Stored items
______
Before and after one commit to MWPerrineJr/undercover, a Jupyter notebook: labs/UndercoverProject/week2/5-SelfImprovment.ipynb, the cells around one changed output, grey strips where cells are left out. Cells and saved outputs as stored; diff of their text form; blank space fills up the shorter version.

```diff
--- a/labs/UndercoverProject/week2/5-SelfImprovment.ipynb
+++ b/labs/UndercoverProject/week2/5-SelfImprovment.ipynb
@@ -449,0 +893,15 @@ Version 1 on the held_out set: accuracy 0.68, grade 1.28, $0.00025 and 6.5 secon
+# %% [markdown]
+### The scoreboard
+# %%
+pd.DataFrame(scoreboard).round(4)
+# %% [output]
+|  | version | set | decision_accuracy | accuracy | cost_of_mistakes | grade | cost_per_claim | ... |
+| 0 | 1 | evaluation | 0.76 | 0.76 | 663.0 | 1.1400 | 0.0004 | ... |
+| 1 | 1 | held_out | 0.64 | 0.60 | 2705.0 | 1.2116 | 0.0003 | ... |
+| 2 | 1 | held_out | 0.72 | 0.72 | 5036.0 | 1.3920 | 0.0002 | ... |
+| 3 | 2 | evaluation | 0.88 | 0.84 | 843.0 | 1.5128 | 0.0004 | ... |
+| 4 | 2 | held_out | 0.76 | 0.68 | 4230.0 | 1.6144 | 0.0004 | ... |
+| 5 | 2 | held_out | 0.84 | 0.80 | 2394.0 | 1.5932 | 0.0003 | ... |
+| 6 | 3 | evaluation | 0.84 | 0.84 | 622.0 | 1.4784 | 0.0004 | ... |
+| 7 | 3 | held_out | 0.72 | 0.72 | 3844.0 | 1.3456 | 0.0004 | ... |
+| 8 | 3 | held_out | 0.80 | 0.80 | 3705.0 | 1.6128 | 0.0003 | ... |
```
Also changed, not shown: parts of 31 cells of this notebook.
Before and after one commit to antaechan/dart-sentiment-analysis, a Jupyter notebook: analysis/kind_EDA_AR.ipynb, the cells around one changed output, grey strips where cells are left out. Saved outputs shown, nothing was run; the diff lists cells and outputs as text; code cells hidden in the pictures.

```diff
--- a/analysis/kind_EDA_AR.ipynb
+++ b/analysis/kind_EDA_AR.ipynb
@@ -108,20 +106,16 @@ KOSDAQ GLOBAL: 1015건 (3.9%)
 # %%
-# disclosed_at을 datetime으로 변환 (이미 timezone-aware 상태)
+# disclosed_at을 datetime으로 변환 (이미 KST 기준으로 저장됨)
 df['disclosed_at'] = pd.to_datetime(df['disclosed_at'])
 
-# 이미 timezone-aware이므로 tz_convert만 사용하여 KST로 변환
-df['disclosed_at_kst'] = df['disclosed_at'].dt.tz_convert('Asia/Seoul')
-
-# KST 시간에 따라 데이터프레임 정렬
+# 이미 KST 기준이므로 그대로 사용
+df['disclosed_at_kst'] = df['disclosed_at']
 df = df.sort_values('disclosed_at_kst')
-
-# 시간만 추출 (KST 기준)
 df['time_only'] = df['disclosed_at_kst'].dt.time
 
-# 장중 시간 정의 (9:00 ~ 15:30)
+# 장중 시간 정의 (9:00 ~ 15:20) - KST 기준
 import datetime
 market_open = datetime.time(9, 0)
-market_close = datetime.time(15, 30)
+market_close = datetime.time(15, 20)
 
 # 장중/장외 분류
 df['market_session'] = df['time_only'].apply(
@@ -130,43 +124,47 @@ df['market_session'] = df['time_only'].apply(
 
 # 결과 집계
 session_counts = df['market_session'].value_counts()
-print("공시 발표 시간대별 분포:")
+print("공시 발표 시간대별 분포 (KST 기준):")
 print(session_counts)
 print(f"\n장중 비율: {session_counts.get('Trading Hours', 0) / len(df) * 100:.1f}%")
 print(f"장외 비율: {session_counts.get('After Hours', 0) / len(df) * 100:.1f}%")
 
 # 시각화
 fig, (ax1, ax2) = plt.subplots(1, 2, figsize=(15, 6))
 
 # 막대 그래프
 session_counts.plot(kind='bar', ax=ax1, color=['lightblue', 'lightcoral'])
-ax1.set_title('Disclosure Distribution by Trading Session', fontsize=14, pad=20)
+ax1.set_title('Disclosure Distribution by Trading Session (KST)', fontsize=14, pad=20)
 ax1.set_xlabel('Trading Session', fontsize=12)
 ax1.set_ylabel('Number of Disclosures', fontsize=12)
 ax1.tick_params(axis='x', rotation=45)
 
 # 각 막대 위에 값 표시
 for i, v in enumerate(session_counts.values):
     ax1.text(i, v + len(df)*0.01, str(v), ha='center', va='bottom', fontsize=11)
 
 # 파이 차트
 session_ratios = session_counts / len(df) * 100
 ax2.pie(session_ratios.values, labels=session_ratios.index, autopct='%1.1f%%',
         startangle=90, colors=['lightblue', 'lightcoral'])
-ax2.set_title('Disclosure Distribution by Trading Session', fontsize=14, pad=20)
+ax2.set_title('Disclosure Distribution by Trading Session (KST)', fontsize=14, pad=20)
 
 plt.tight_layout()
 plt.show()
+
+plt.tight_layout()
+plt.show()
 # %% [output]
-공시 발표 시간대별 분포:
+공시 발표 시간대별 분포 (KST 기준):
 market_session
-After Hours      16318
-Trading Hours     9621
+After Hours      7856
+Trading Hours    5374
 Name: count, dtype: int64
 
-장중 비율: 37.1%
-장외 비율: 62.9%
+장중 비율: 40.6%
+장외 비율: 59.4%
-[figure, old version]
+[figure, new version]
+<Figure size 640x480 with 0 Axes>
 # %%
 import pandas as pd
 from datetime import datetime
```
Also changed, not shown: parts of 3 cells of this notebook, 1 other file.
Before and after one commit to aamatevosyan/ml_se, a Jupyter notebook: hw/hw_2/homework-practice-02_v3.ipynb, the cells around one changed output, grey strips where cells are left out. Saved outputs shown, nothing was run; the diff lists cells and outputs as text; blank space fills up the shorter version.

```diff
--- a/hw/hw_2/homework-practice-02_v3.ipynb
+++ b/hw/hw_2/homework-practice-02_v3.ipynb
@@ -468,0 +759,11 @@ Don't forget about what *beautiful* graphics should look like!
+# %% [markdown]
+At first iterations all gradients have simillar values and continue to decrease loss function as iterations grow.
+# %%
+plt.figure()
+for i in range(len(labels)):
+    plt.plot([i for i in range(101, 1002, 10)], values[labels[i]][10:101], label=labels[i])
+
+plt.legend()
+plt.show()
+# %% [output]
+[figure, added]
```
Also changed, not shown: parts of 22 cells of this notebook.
______
Restate each entry above word for word.

• **Exercise answer**:
Before and after one commit to MWPerrineJr/undercover, a Jupyter notebook: labs/UndercoverProject/week2/5-SelfImprovment.ipynb, the cells around one changed output, grey strips where cells are left out. Cells and saved outputs as stored; diff of their text form; blank space fills up the shorter version.

```diff
--- a/labs/UndercoverProject/week2/5-SelfImprovment.ipynb
+++ b/labs/UndercoverProject/week2/5-SelfImprovment.ipynb
@@ -449,0 +893,15 @@ Version 1 on the held_out set: accuracy 0.68, grade 1.28, $0.00025 and 6.5 secon
+# %% [markdown]
+### The scoreboard
+# %%
+pd.DataFrame(scoreboard).round(4)
+# %% [output]
+|  | version | set | decision_accuracy | accuracy | cost_of_mistakes | grade | cost_per_claim | ... |
+| 0 | 1 | evaluation | 0.76 | 0.76 | 663.0 | 1.1400 | 0.0004 | ... |
+| 1 | 1 | held_out | 0.64 | 0.60 | 2705.0 | 1.2116 | 0.0003 | ... |
+| 2 | 1 | held_out | 0.72 | 0.72 | 5036.0 | 1.3920 | 0.0002 | ... |
+| 3 | 2 | evaluation | 0.88 | 0.84 | 843.0 | 1.5128 | 0.0004 | ... |
+| 4 | 2 | held_out | 0.76 | 0.68 | 4230.0 | 1.6144 | 0.0004 | ... |
+| 5 | 2 | held_out | 0.84 | 0.80 | 2394.0 | 1.5932 | 0.0003 | ... |
+| 6 | 3 | evaluation | 0.84 | 0.84 | 622.0 | 1.4784 | 0.0004 | ... |
+| 7 | 3 | held_out | 0.72 | 0.72 | 3844.0 | 1.3456 | 0.0004 | ... |
+| 8 | 3 | held_out | 0.80 | 0.80 | 3705.0 | 1.6128 | 0.0003 | ... |
```
Also changed, not shown: parts of 31 cells of this notebook.
Before and after one commit to antaechan/dart-sentiment-analysis, a Jupyter notebook: analysis/kind_EDA_AR.ipynb, the cells around one changed output, grey strips where cells are left out. Saved outputs shown, nothing was run; the diff lists cells and outputs as text; code cells hidden in the pictures.

```diff
--- a/analysis/kind_EDA_AR.ipynb
+++ b/analysis/kind_EDA_AR.ipynb
@@ -108,20 +106,16 @@ KOSDAQ GLOBAL: 1015건 (3.9%)
 # %%
-# disclosed_at을 datetime으로 변환 (이미 timezone-aware 상태)
+# disclosed_at을 datetime으로 변환 (이미 KST 기준으로 저장됨)
 df['disclosed_at'] = pd.to_datetime(df['disclosed_at'])
 
-# 이미 timezone-aware이므로 tz_convert만 사용하여 KST로 변환
-df['disclosed_at_kst'] = df['disclosed_at'].dt.tz_convert('Asia/Seoul')
-
-# KST 시간에 따라 데이터프레임 정렬
+# 이미 KST 기준이므로 그대로 사용
+df['disclosed_at_kst'] = df['disclosed_at']
 df = df.sort_values('disclosed_at_kst')
-
-# 시간만 추출 (KST 기준)
 df['time_only'] = df['disclosed_at_kst'].dt.time
 
-# 장중 시간 정의 (9:00 ~ 15:30)
+# 장중 시간 정의 (9:00 ~ 15:20) - KST 기준
 import datetime
 market_open = datetime.time(9, 0)
-market_close = datetime.time(15, 30)
+market_close = datetime.time(15, 20)
 
 # 장중/장외 분류
 df['market_session'] = df['time_only'].apply(
@@ -130,43 +124,47 @@ df['market_session'] = df['time_only'].apply(
 
 # 결과 집계
 session_counts = df['market_session'].value_counts()
-print("공시 발표 시간대별 분포:")
+print("공시 발표 시간대별 분포 (KST 기준):")
 print(session_counts)
 print(f"\n장중 비율: {session_counts.get('Trading Hours', 0) / len(df) * 100:.1f}%")
 print(f"장외 비율: {session_counts.get('After Hours', 0) / len(df) * 100:.1f}%")
 
 # 시각화
 fig, (ax1, ax2) = plt.subplots(1, 2, figsize=(15, 6))
 
 # 막대 그래프
 session_counts.plot(kind='bar', ax=ax1, color=['lightblue', 'lightcoral'])
-ax1.set_title('Disclosure Distribution by Trading Session', fontsize=14, pad=20)
+ax1.set_title('Disclosure Distribution by Trading Session (KST)', fontsize=14, pad=20)
 ax1.set_xlabel('Trading Session', fontsize=12)
 ax1.set_ylabel('Number of Disclosures', fontsize=12)
 ax1.tick_params(axis='x', rotation=45)
 
 # 각 막대 위에 값 표시
 for i, v in enumerate(session_counts.values):
     ax1.text(i, v + len(df)*0.01, str(v), ha='center', va='bottom', fontsize=11)
 
 # 파이 차트
 session_ratios = session_counts / len(df) * 100
 ax2.pie(session_ratios.values, labels=session_ratios.index, autopct='%1.1f%%',
         startangle=90, colors=['lightblue', 'lightcoral'])
-ax2.set_title('Disclosure Distribution by Trading Session', fontsize=14, pad=20)
+ax2.set_title('Disclosure Distribution by Trading Session (KST)', fontsize=14, pad=20)
 
 plt.tight_layout()
 plt.show()
+
+plt.tight_layout()
+plt.show()
 # %% [output]
-공시 발표 시간대별 분포:
+공시 발표 시간대별 분포 (KST 기준):
 market_session
-After Hours      16318
-Trading Hours     9621
+After Hours      7856
+Trading Hours    5374
 Name: count, dtype: int64
 
-장중 비율: 37.1%
-장외 비율: 62.9%
+장중 비율: 40.6%
+장외 비율: 59.4%
-[figure, old version]
+[figure, new version]
+<Figure size 640x480 with 0 Axes>
 # %%
 import pandas as pd
 from datetime import datetime
```
Also changed, not shown: parts of 3 cells of this notebook, 1 other file.
Before and after one commit to aamatevosyan/ml_se, a Jupyter notebook: hw/hw_2/homework-practice-02_v3.ipynb, the cells around one changed output, grey strips where cells are left out. Saved outputs shown, nothing was run; the diff lists cells and outputs as text; blank space fills up the shorter version.

```diff
--- a/hw/hw_2/homework-practice-02_v3.ipynb
+++ b/hw/hw_2/homework-practice-02_v3.ipynb
@@ -468,0 +759,11 @@ Don't forget about what *beautiful* graphics should look like!
+# %% [markdown]
+At first iterations all gradients have simillar values and continue to decrease loss function as iterations grow.
+# %%
+plt.figure()
+for i in range(len(labels)):
+    plt.plot([i for i in range(101, 1002, 10)], values[labels[i]][10:101], label=labels[i])
+
+plt.legend()
+plt.show()
+# %% [output]
+[figure, added]
```
Also changed, not shown: parts of 22 cells of this notebook.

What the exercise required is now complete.